So it’s always worth knowing as much as you can about where its color came from if you know it didn’t come naturally.
Can you tell me about the stone’s cut, clarity, carat, and color? Commonly referred to as the 4Cs in the gemstone world, these are the barometer by which a gemstone’s quality is determined.
Answer: The beauty of the gemstone world is that there’s something out there for everyone. If sapphires and diamonds aren’t an option for you, here are a few more affordable man-made options:
Synthetic blue sapphire: Often used because they resemble the real thing, these have been around since the early 1900s. They’re also called synthetic corundum. They’re lab-created using a flame fusion method and can come in as little as $100 for a stone.
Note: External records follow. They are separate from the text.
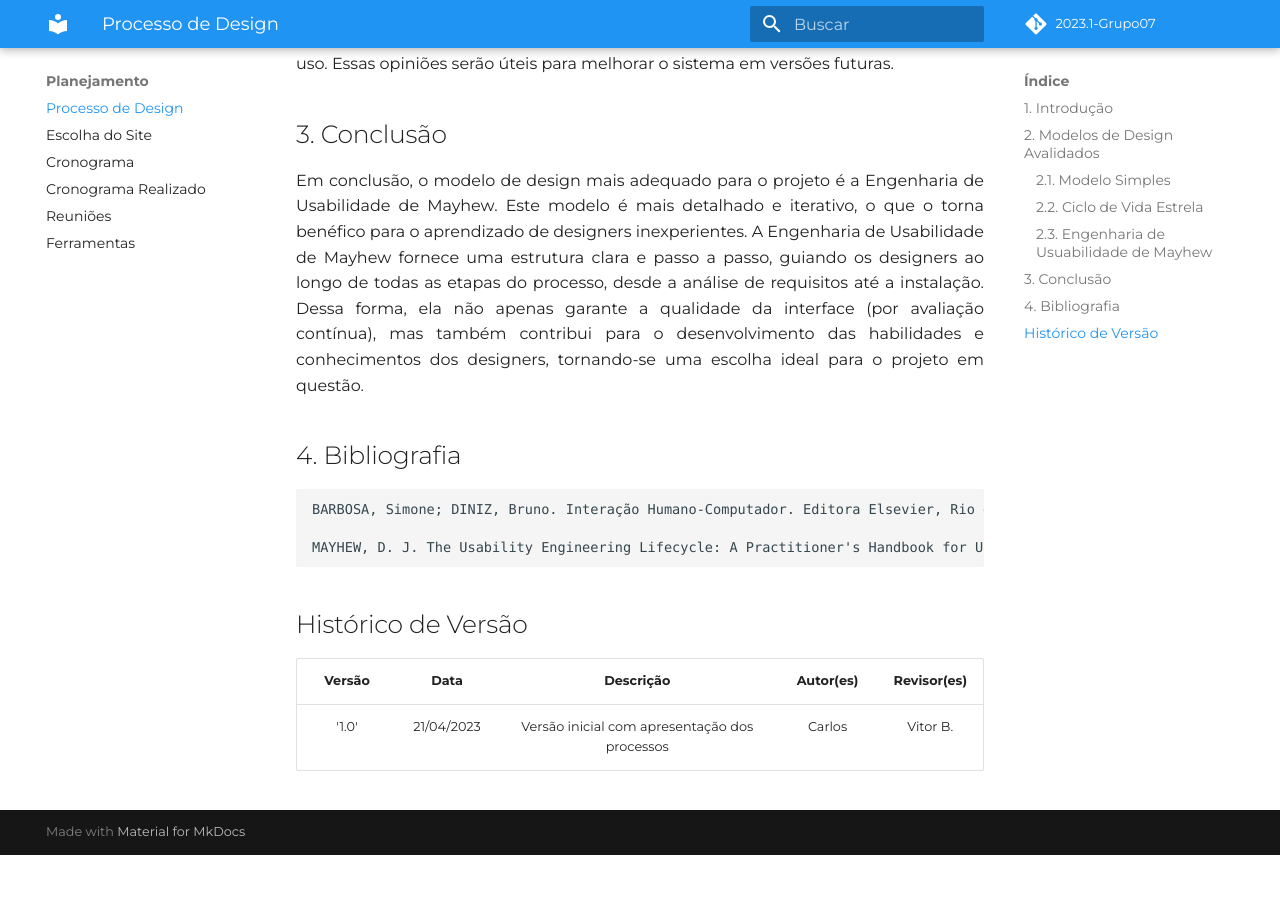
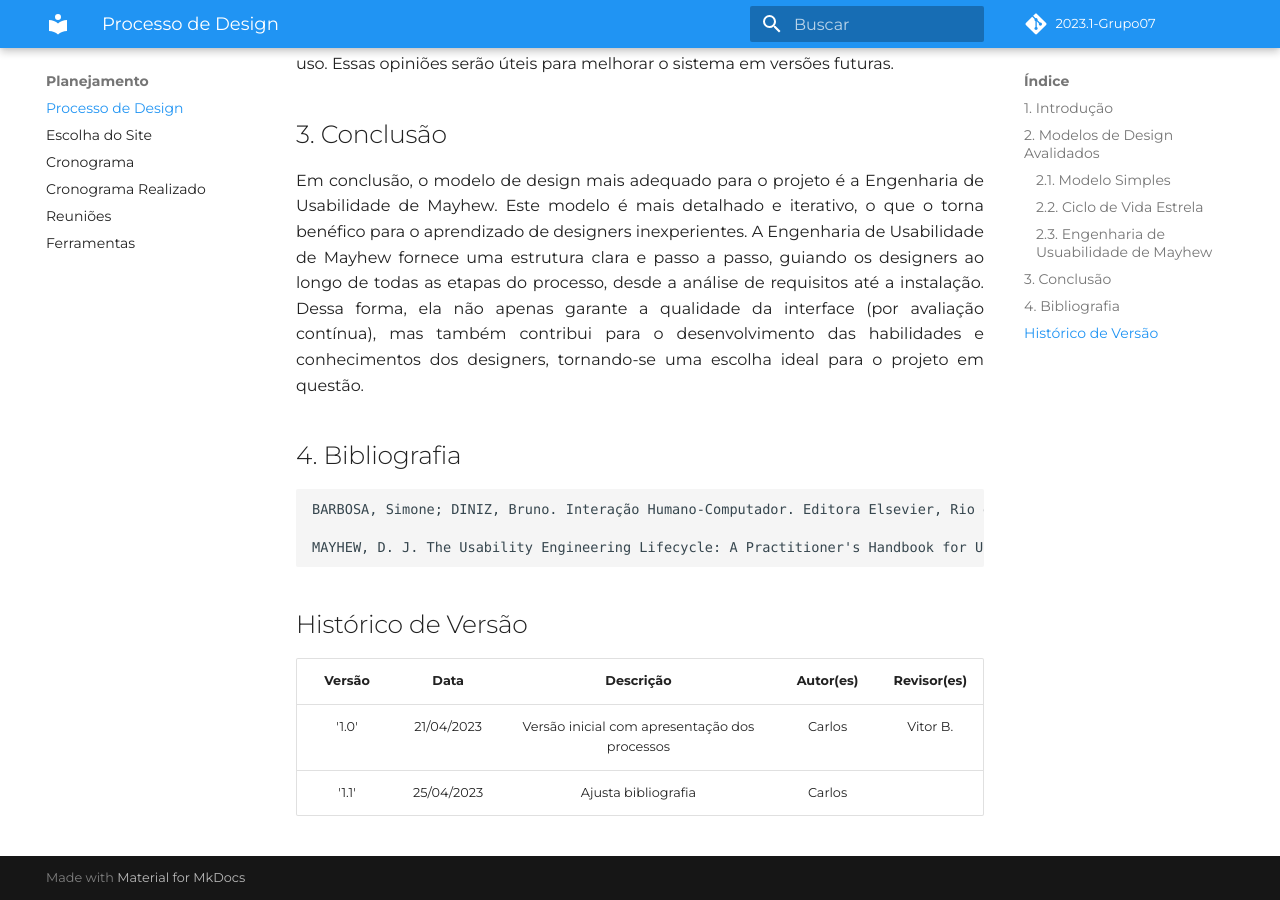
Before and after one commit to Interacao-Humano-Computador/2023.1-Agiel, an MkDocs documentation site: the page built from docs/planejamento/processo_design.md, in a window 1280 px wide and 900 px high, scrolled down 2496 px. Built offline with MkDocs 1.6.1 and Material for MkDocs 9.7.7, drawn with Linux system fonts in a browser that asks for light colours; some web fonts are replaced; comment, search, counter and statistics services are not loaded; before the commit the page ends 3351 px from its top, so only the background shows below that.

```diff
--- a/docs/planejamento/processo_design.md
+++ b/docs/planejamento/processo_design.md
@@ -68,3 +68,4 @@
 |   Versão   | Data  |                      Descrição                      |    Autor(es)     |  Revisor(es)  |
 | :--------: | :---: | :-------------------------------------------------: | :--------------: | :-----------: |
 |  '1.0'     | 21/04/2023 | Versão inicial com apresentação dos processos  | Carlos | Vitor B. |
+|  '1.1'     | 25/04/2023 | Ajusta bibliografia | Carlos |
```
Synthetic blue cubic zirconia: Often a popular diamond alternative, it’s also bought as a substitute for aquamarine and other blue gemstones. Sometimes they’re referred to as cultured diamonds or simulated diamonds. They’re created by melting powdered zirconium dioxide with magnesium and calcium.
Synthetic forsterite: This is generally considered a tanzanite substitute. It’s possible to acquire natural versions of this stone, but it’s unsuitable for cutting into rocks. The man-made version comes from Russia.
So there you have it, our guide to the best blue gemstones in jewelry. It’s clear that there are tons of blue gems out there to choose from, so depending on the type of jewelry you’re hoping to buy, there’s sure to be something that suits your tastes and budget.
The most important thing to remember aside from your budget is to ask questions about the stone. You’ll also want to be sure of what you want the stone for, i.e., an engagement ring/necklace/earrings, etc because you’ll want to pick a stone that will stand the test of time.
Lastly, always ensure your chosen retailer has a good reputation and transparent returns and after-sales policies. That’s it from us; let us know how you get on in the comments box below; we’d love to hear from you!